What is expected
Filter these records by the string "offline", copying each line that holds it.
____________
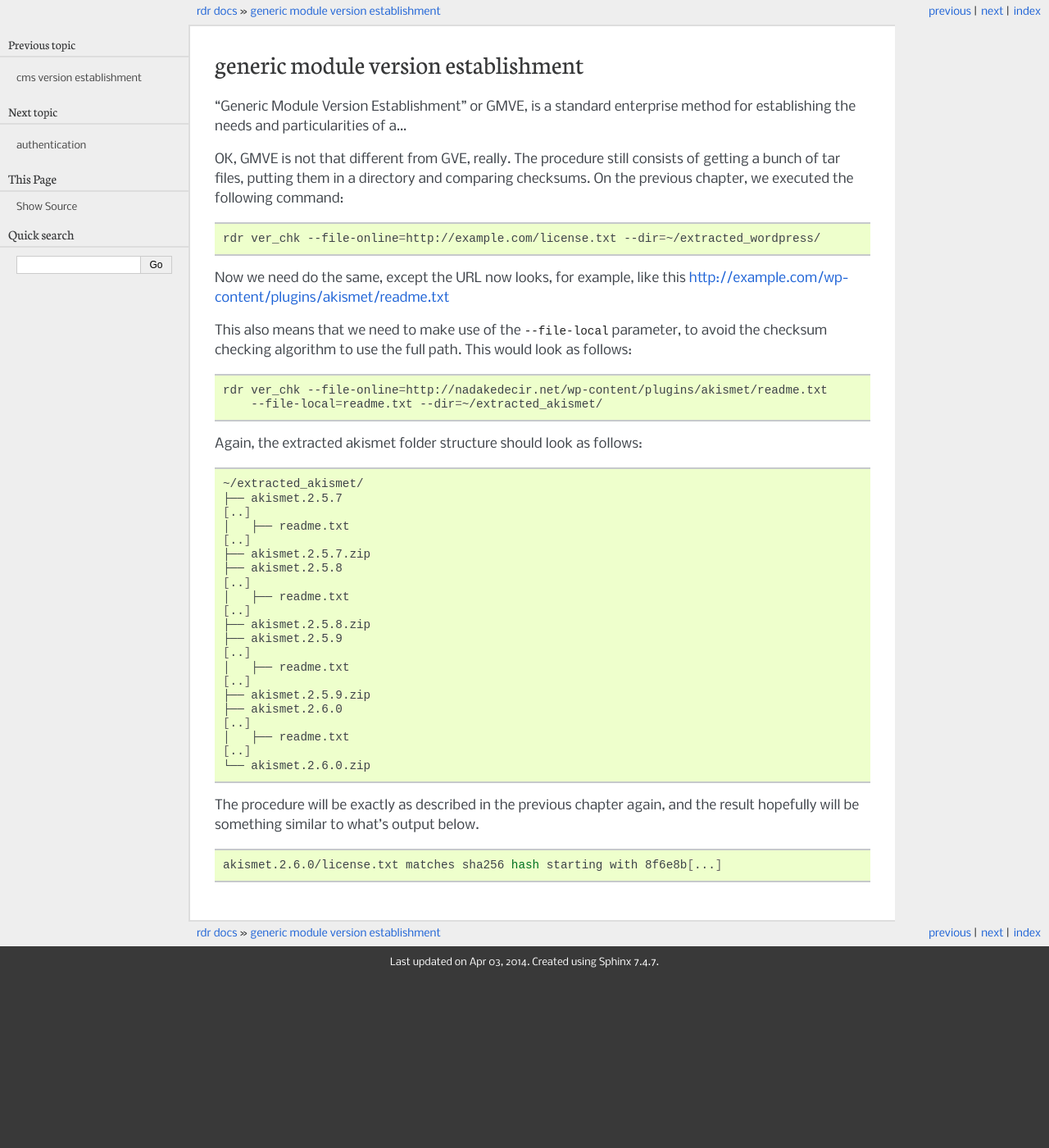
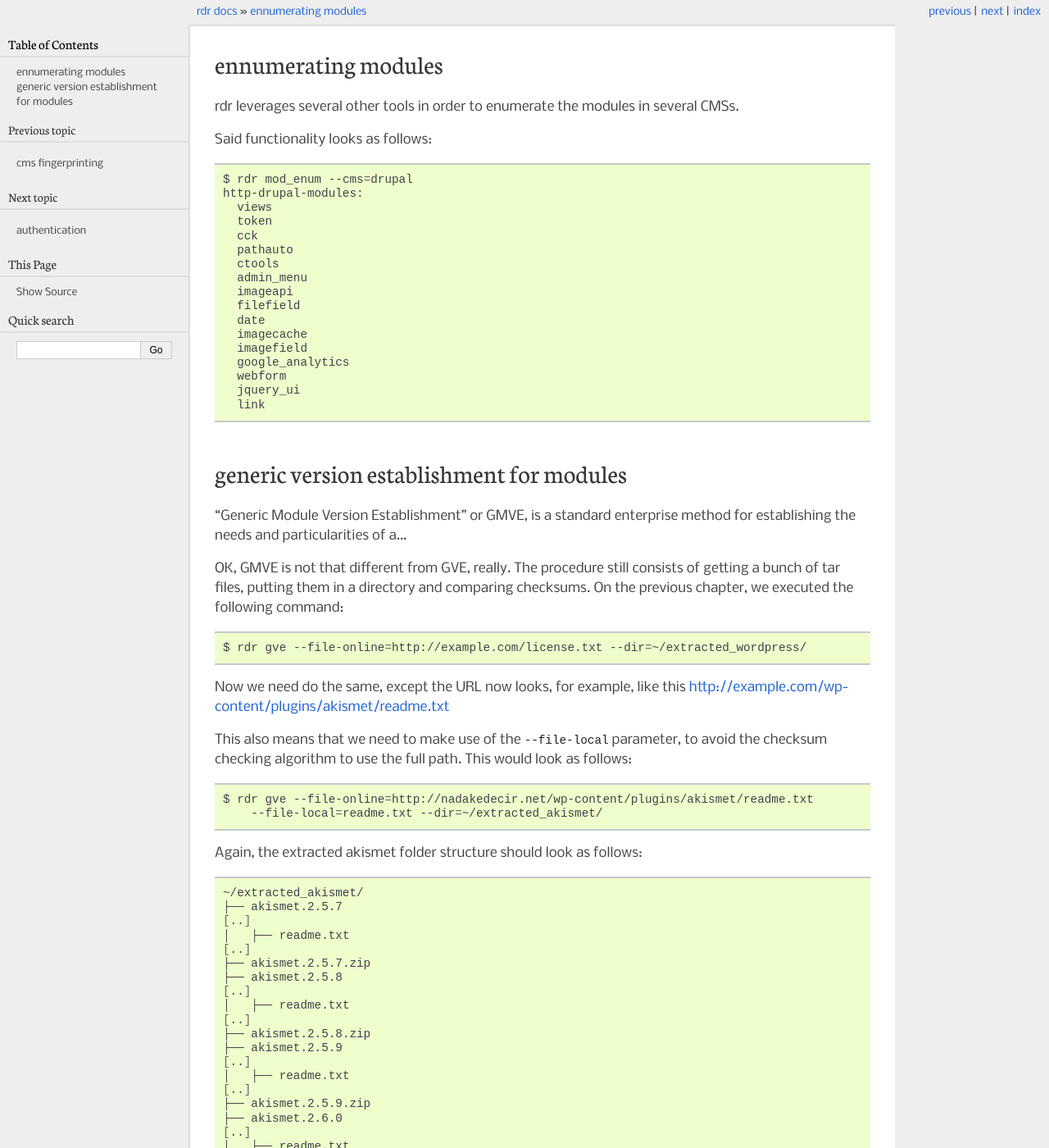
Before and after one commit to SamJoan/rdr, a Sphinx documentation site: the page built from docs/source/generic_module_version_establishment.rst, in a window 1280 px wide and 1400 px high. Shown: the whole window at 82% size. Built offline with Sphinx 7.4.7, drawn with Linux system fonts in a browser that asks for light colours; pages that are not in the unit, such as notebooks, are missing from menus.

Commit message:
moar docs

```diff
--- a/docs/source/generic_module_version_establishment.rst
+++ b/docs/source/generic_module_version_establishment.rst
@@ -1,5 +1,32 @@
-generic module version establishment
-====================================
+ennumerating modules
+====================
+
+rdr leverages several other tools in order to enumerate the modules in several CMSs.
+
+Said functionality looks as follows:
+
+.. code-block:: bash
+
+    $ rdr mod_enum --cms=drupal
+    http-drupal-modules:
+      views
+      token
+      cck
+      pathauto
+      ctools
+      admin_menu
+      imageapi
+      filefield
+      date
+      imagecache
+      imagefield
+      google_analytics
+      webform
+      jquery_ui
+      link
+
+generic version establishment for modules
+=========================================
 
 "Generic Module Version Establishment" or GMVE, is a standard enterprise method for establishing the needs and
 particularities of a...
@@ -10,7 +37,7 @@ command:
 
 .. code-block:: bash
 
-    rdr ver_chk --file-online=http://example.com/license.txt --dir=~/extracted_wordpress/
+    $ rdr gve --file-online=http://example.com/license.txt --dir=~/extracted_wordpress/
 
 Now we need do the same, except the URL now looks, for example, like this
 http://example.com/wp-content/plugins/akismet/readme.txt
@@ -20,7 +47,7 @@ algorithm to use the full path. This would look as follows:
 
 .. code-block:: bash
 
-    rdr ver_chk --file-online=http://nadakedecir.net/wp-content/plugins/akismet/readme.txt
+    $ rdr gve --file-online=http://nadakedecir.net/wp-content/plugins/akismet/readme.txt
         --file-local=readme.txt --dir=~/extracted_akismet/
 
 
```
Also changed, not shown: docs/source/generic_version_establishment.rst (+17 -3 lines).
____________
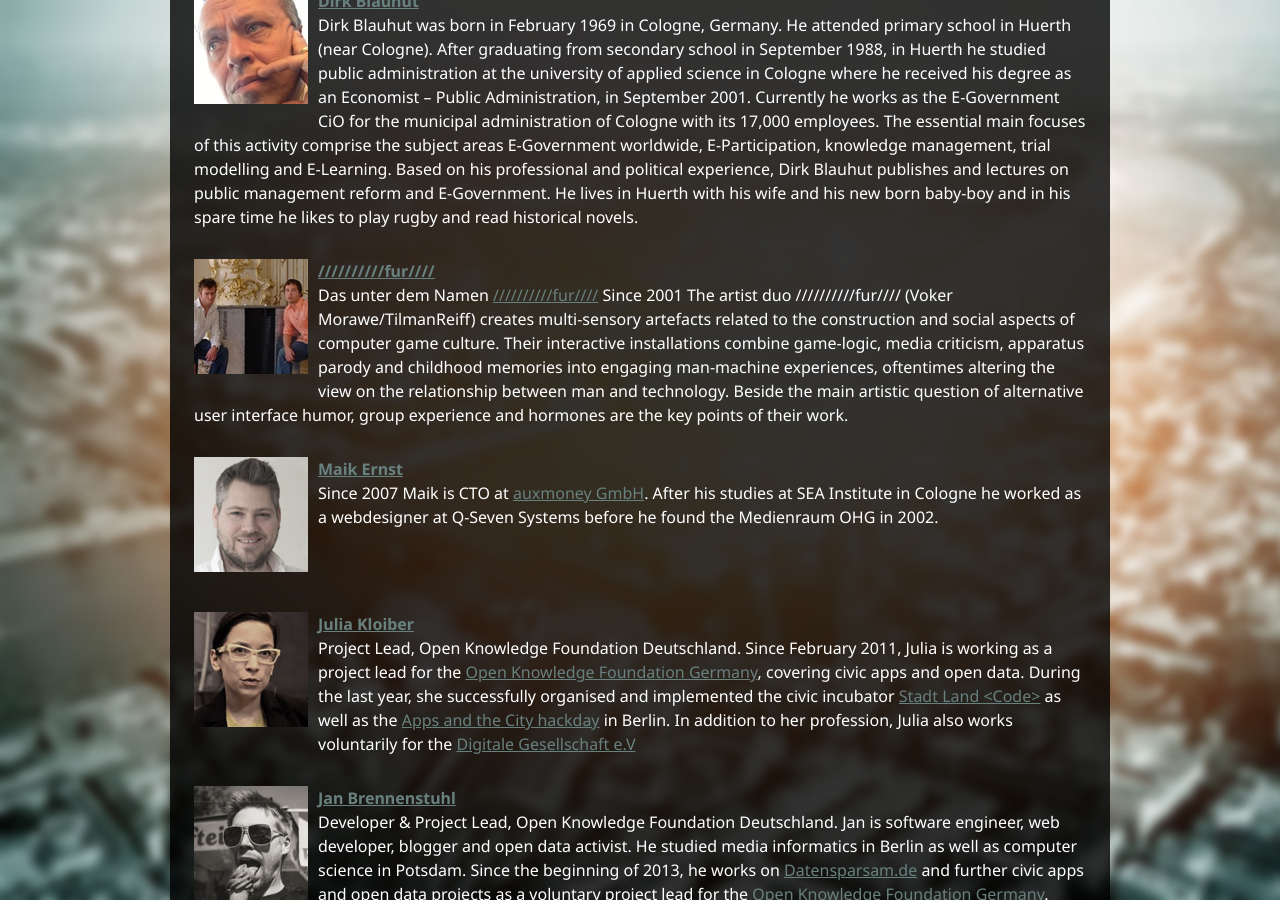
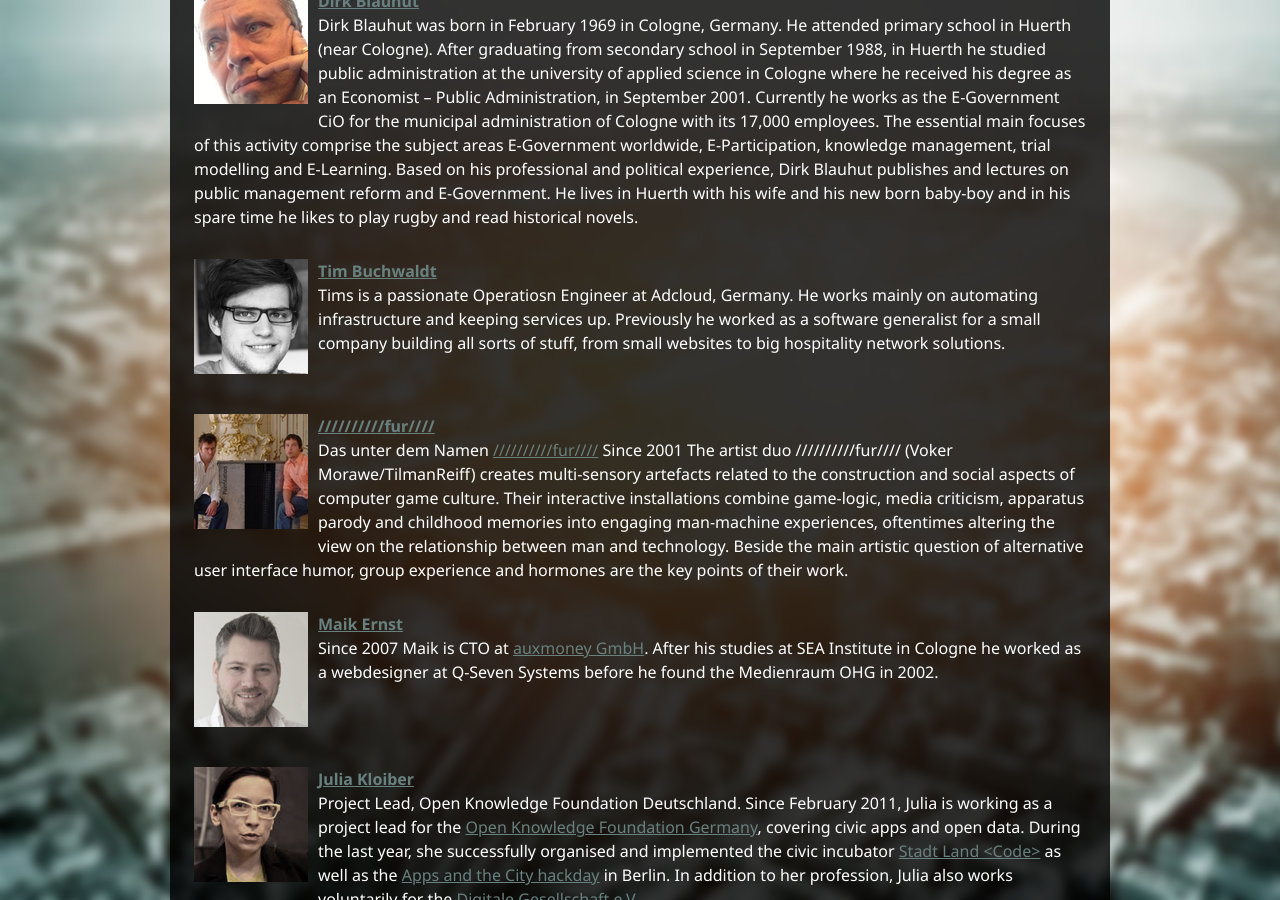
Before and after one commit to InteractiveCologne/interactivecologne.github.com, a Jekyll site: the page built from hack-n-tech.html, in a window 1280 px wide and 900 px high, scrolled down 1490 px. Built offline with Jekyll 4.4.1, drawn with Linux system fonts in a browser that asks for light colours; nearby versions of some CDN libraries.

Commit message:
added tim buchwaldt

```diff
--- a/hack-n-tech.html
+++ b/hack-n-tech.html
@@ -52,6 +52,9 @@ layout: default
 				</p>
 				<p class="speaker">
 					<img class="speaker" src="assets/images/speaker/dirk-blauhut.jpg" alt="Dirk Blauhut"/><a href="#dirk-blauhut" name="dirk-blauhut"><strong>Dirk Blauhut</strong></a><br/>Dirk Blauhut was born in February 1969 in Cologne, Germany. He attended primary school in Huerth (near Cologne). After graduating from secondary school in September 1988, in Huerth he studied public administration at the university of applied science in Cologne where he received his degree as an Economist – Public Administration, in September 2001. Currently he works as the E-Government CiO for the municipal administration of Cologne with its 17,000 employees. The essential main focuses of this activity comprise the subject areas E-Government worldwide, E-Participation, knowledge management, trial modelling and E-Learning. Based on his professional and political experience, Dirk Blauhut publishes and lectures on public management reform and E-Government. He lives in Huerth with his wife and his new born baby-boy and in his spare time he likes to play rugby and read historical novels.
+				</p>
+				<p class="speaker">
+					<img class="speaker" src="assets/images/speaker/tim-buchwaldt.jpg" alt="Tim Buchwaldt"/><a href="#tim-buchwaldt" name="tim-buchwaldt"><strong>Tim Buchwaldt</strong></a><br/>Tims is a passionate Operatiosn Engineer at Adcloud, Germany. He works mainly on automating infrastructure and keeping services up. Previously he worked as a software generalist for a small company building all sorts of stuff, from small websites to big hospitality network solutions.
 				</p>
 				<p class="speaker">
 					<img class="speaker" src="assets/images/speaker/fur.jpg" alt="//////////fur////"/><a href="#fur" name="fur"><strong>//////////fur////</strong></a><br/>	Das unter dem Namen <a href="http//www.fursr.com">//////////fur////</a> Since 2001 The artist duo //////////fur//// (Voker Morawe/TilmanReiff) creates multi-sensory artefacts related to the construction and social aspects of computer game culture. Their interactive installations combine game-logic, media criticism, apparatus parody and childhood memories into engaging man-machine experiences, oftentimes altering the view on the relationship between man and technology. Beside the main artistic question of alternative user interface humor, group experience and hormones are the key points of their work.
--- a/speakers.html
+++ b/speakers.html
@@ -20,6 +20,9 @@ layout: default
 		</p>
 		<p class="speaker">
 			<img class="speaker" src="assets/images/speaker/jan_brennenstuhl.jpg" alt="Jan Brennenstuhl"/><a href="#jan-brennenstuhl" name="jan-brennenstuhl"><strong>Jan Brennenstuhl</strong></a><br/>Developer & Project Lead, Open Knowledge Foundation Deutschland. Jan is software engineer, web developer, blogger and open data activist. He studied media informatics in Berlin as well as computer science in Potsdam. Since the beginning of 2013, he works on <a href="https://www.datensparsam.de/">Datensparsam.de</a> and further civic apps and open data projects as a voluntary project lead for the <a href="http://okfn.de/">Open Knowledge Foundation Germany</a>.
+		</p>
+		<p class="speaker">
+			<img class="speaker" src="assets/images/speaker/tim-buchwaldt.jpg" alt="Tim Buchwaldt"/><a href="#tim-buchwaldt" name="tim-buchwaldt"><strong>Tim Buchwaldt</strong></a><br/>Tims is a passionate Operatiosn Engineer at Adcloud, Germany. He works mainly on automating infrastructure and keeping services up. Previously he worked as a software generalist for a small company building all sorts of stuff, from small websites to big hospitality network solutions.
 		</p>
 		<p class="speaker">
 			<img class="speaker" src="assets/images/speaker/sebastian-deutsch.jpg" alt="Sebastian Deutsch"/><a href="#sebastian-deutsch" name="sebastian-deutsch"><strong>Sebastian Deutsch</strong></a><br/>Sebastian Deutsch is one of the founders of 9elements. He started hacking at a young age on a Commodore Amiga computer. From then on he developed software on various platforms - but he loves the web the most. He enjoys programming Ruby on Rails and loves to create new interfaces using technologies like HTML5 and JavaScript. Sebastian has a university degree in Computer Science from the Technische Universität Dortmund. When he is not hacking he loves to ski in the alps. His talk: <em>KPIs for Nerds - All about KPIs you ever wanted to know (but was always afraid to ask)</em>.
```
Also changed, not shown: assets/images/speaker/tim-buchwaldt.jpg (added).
____________
Written answer
Before and after one commit to SamJoan/rdr, a Sphinx documentation site: the page built from docs/source/generic_module_version_establishment.rst, in a window 1280 px wide and 1400 px high. Shown: the whole window at 82% size. Built offline with Sphinx 7.4.7, drawn with Linux system fonts in a browser that asks for light colours; pages that are not in the unit, such as notebooks, are missing from menus.
Before and after one commit to InteractiveCologne/interactivecologne.github.com, a Jekyll site: the page built from hack-n-tech.html, in a window 1280 px wide and 900 px high, scrolled down 1490 px. Built offline with Jekyll 4.4.1, drawn with Linux system fonts in a browser that asks for light colours; nearby versions of some CDN libraries.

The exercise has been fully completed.